Andresen added, “One of the things I can say to with respect to the CPSC is that the main difference between ASTM and CPSC is the CPSC rule that it’s not a pass-fail test; it’s a minimum safety rating and it’s one test that combines all these things together.
“The difference with ASTM is it’s a series of tests. It’s three tests that are run separately and, as Mark said, much easier to reproduce and measure. They’re very objective. But they’re the same elements, just done separately things that were put here,” Andresen explained.
Someone next asked if there was a chance that the May 24 deadline could be extended.
Schumacher said, “The CPSC has resisted any extension. They’ve been asked multiple times by various groups, but they have resisted that. They’re moving on like crazy. STURDY requires the CPSC to do certain things and at the moment they’re not. So, now, while it seems like there are these two tracks, their focus right now is on their own rule.”

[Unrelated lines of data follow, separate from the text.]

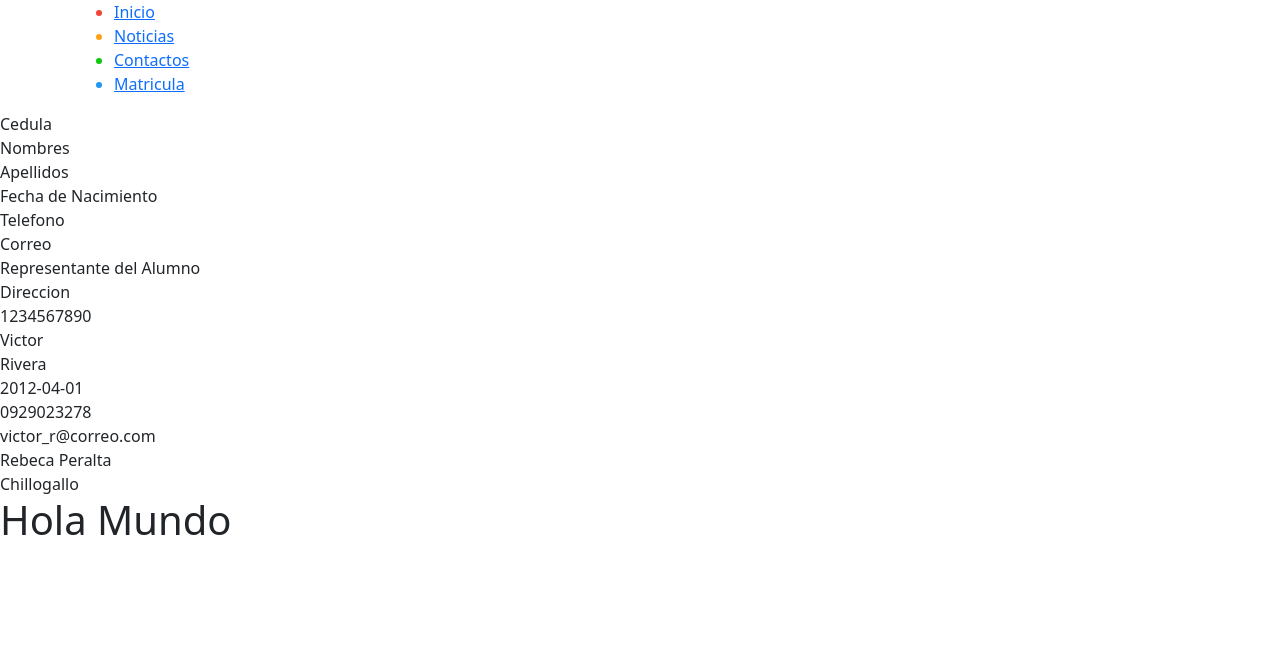
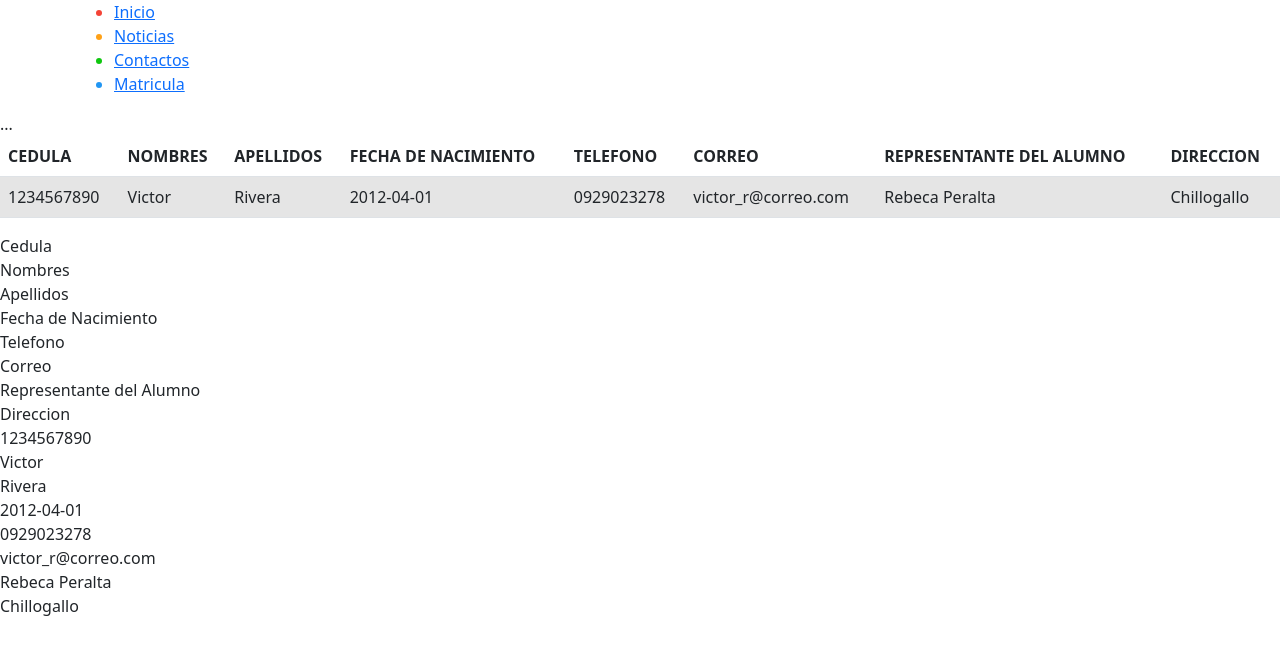
Before and after one commit to libreriavict/practischool, a PHP site: page / in a window 1280 px wide. Shown: the top 655 px of the page. Run offline with PHP 8.4, Linux system fonts and the light colour scheme; data comes from the database, SQL or seed files in the repository.

Commit message:
Diseño de la Tabla

```diff
--- a/index.php
+++ b/index.php
@@ -6,11 +6,13 @@
 
 <!DOCTYPE html>
 <html lang="es">
+
 <head>
     <meta charset="UTF-8">
     <meta http-equiv="X-UA-Compatible" content="IE=edge">
     <meta name="viewport" content="width=device-width, initial-scale=1.0">
-    <link href="https://cdn.jsdelivr.net/npm/bootstrap@5.2.3/dist/css/bootstrap.min.css" rel="stylesheet" integrity="sha384-rbsA2VBKQhggwzxH7pPCaAqO46MgnOM80zW1RWuH61DGLwZJEdK2Kadq2F9CUG65" crossorigin="anonymous">
+    <link href="https://cdn.jsdelivr.net/npm/bootstrap@5.2.3/dist/css/bootstrap.min.css" rel="stylesheet"
+        integrity="sha384-rbsA2VBKQhggwzxH7pPCaAqO46MgnOM80zW1RWuH61DGLwZJEdK2Kadq2F9CUG65" crossorigin="anonymous">
     <title>School Practi</title>
     <link rel="stylesheet" href="css/estilos.css">
 </head>
@@ -52,6 +54,70 @@
         </div>
     </div>
 
+    <table class="table">
+        <thead>
+            <th>CEDULA</th>
+            <th>NOMBRES</th>
+            <th>APELLIDOS</th>
+            <th>FECHA DE NACIMIENTO</th>
+            <th>TELEFONO</th>
+            <th>CORREO</th>
+            <th>REPRESENTANTE DEL ALUMNO</th>
+            <th>DIRECCION</th>
+        </thead>
+        <tbody>
+            <tr class="table-active">
+
+                <?php
+            $resultado = mysqli_query($conexion, $estudiante);
+
+            while ($row = mysqli_fetch_assoc($resultado)) {
+            ?>
+
+                <td><div class="table__item">
+                    <?php echo $row["estCedula"]; ?>
+                </div></td>
+
+                <td><div class="table__item">
+                    <?php echo $row["estNombres"]; ?>
+                </div></td>
+
+                <td><div class="table__item">
+                    <?php echo $row["estApellidos"]; ?>
+                </div></td>
+
+                <td><div class="table__item">
+                    <?php echo $row["estFechaNacimiento"]; ?>
+                </div></td>
+
+                <td><div class="table__item">
+                    <?php echo $row["estTelefono"]; ?>
+                </div></td>
+
+                <td><div class="table__item">
+                    <?php echo $row["estCorreo"]; ?>
+                </div></td>
+
+                <td><div class="table__item">
+                    <?php echo $row["estRepresentantePadres"]; ?>
+                </div></td>
+
+                <td><div class="table__item">
+                    <?php echo $row["estDireccion"]; ?>
+                </div></td>
+
+                <?php
+            }
+            ?>
+            </tr>
+
+            <tr>
+                ...
+            </tr>
+
+        </tbody>
+    </table>
+
 
     <div class="container-table">
 
@@ -67,17 +133,33 @@
         <?php
         $resultado = mysqli_query($conexion, $estudiante);
 
-        while($row = mysqli_fetch_assoc($resultado)){
+        while ($row = mysqli_fetch_assoc($resultado)) {
         ?>
 
-            <div class="table__item"><?php echo $row["estCedula"]; ?></div>
-            <div class="table__item"><?php echo $row["estNombres"]; ?></div>
-            <div class="table__item"><?php echo $row["estApellidos"]; ?></div>
-            <div class="table__item"><?php echo $row["estFechaNacimiento"]; ?></div>
-            <div class="table__item"><?php echo $row["estTelefono"]; ?></div>
-            <div class="table__item"><?php echo $row["estCorreo"]; ?></div>
-            <div class="table__item"><?php echo $row["estRepresentantePadres"]; ?></div>
-            <div class="table__item"><?php echo $row["estDireccion"]; ?></div>
+        <div class="table__item">
+            <?php echo $row["estCedula"]; ?>
+        </div>
+        <div class="table__item">
+            <?php echo $row["estNombres"]; ?>
+        </div>
+        <div class="table__item">
+            <?php echo $row["estApellidos"]; ?>
+        </div>
+        <div class="table__item">
+            <?php echo $row["estFechaNacimiento"]; ?>
+        </div>
+        <div class="table__item">
+            <?php echo $row["estTelefono"]; ?>
+        </div>
+        <div class="table__item">
+            <?php echo $row["estCorreo"]; ?>
+        </div>
+        <div class="table__item">
+            <?php echo $row["estRepresentantePadres"]; ?>
+        </div>
+        <div class="table__item">
+            <?php echo $row["estDireccion"]; ?>
+        </div>
 
         <?php
         }
@@ -85,6 +167,7 @@
 
     </div>
 
-    <h1>Hola Mundo</h1>
+
 </body>
+
 </html>
```
Lines whose indentation alone changed are shown as unchanged.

Schumacher also said that concern prompted the AHFA to have filed a suit asking for an injunction to stop the CPSC from moving forward with their rule which was denied but is currently before the 5th Circuit Court of Appeals. Andresen added that, while the CPSC is independent, they are dependent upon Congress for funding. And Congress can certainly apply as much pressure as possible.
“So, a letter has just been sent to key senators who were part of the STURDY Act asking them to pause what they’re doing and to focus on the STURDY Act and put it into law,” he said.
Advice for retailers
Andresen also had this advice for retailers: “If you’re a retailer and you’re buying clothes storage units made after May 24 of 2023 and you’re not asking questions to assure compliance and you’re putting them on your floor and people are buying them, that’s when you get in trouble because you need to have that chain of custody and have all the documentation right.”
Underscoring the severity of the fines for noncompliance, Andresen cited Ikea.
“You know the most high-profile issue from tip-over is Ikea. I want to say they paid close to or over $50 million in fines.”
He also said, “Look at some of the recent cases where the CPSC fined Peloton over $10 million with some of their treadmill issues.”
A question about a remedy was raised and Andresen said, “Earlier someone asked about a remedy and the remedy is a recall if there is a noncompliant unit that is tipping in someone’s home. I can tell you that the CPSC is requiring retailers to go back in and take those units out of people’s homes and that’s at your cost, by the way, as a retailer, and potentially, as a manufacturer.”
Commenting on the complexity of the CPSC rules, Schumacher noted, “The CPSC rules are over 600 pages and there is a lot that deals with identification tags. Your team is going to have to be able to not only make sure that they are properly displayed, but they’re going to properly explain the rating system to the customer. This is where your liability lies in making certain that they understand everything about this requirement.
“So, you can’t just lay it on the manufacturer. It’s going to hurt the retail side a lot because you, you are the last line of defense to the consumer. And if that’s not properly communicated, you’re going to be liable,” Schumacher said.
To listen to the full webinar, click here.